The Norman Conquest: The Cause
“He who should know the history of words would know all history". By looking at the historical influences on the country of England, one can see how modern England developed. French culture invaded every facet of English life as a direct result of the Norman Conquest. The consequences of this event, almost 1000 years ago, are still visible today. Because of the large scale of these effects, this conquest was the most influential period in English history. No other event has produced such long-lasting results, or such all-encompassing ones. The year 1066 is the most well-known date throughout all of England, and the Norman Conquest is perceived as the event that really changed the course of history.
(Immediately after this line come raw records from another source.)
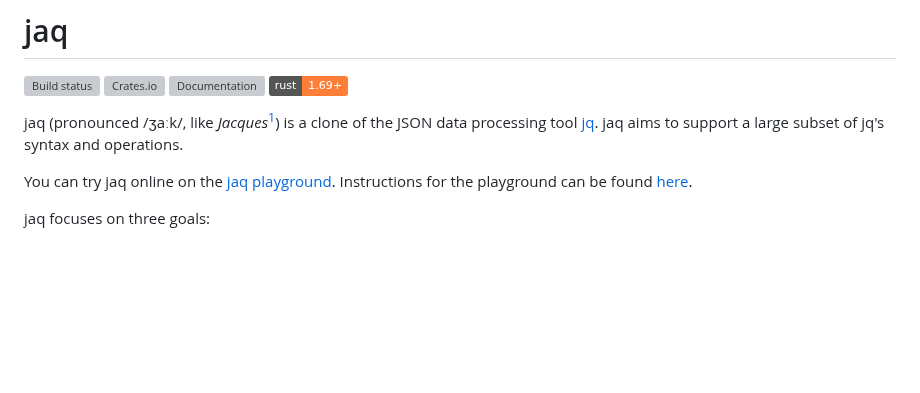
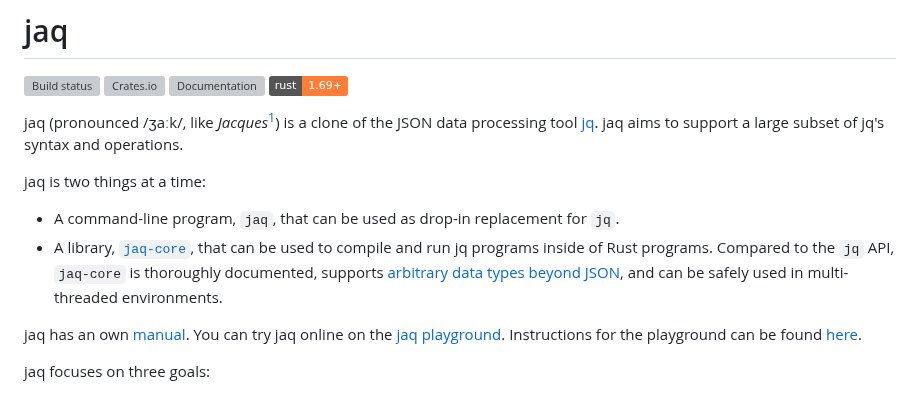
Before and after one commit to 01mf02/jaq, a Markdown page: README.md, the part around the change. GitHub-like rendering; badges without logos; blank space fills up the shorter version; grey boxes are pictures that could not be loaded.

Commit message:
Describe jaq as API.

```diff
--- a/README.md
+++ b/README.md
@@ -8,6 +8,17 @@
 jaq (pronounced /ʒaːk/, like *Jacques*[^jacques]) is a clone of the JSON data processing tool [jq].
 jaq aims to support a large subset of jq's syntax and operations.
 
+jaq is two things at a time:
+
+- A command-line program, `jaq`, that can be used as drop-in replacement for `jq`.
+- A library, [`jaq-core`](https://docs.rs/jaq-core/),
+  that can be used to compile and run jq programs inside of Rust programs.
+  Compared to the `jq` API, `jaq-core`
+  is thoroughly documented,
+  supports [arbitrary data types beyond JSON](https://docs.rs/jaq-core/latest/jaq_core/val/trait.ValT.html), and
+  can be safely used in multi-threaded environments.
+
+jaq has an own [manual](https://gedenkt.at/jaq/manual/).
 You can try jaq online on the [jaq playground](https://gedenkt.at/jaq/).
 Instructions for the playground can be found [here](jaq-play/).
 
```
The introduction of French culture to England as a result of this conquest brought about the most significant period of change in the history of the country, during which the foundation of modern England was born.
In order to understand the effects the Norman Conquest had on everyday English life and its ruling system, one must first have knowledge of the actual event and why it happened. Before the year 1066, England was a country inhabited by a wide variety of cultures living under the same ruler. After the Danes conquered England in the 11th century, they left the son of their King to rule. Cnut was accepted by England, and ruled a land already mixed with Celts, Gauls, Angles, Saxons, Jutes, Danes, and Normans. Cnut married Emma, the widow of King Ethelred of Rouen, France, at the same time securing an alliance with her brother, the Duke of Normandy.
When Cnut died in 1035, a succession of his sons led to the final crowning of Emma’s son, Edward in 1042. Edward, also the son of Ethelred, had lived in Normandy for thirty years, from the age of ten. He had been brought up in the Norman Court by Norman nobles and priests, accustomed to the ways of French government. To England he brought French speech, customs, and fellow noblemen. Thus the infiltration of French ways began a generation earlier than the Norman Conquest.
Events leading to the Battle
History of England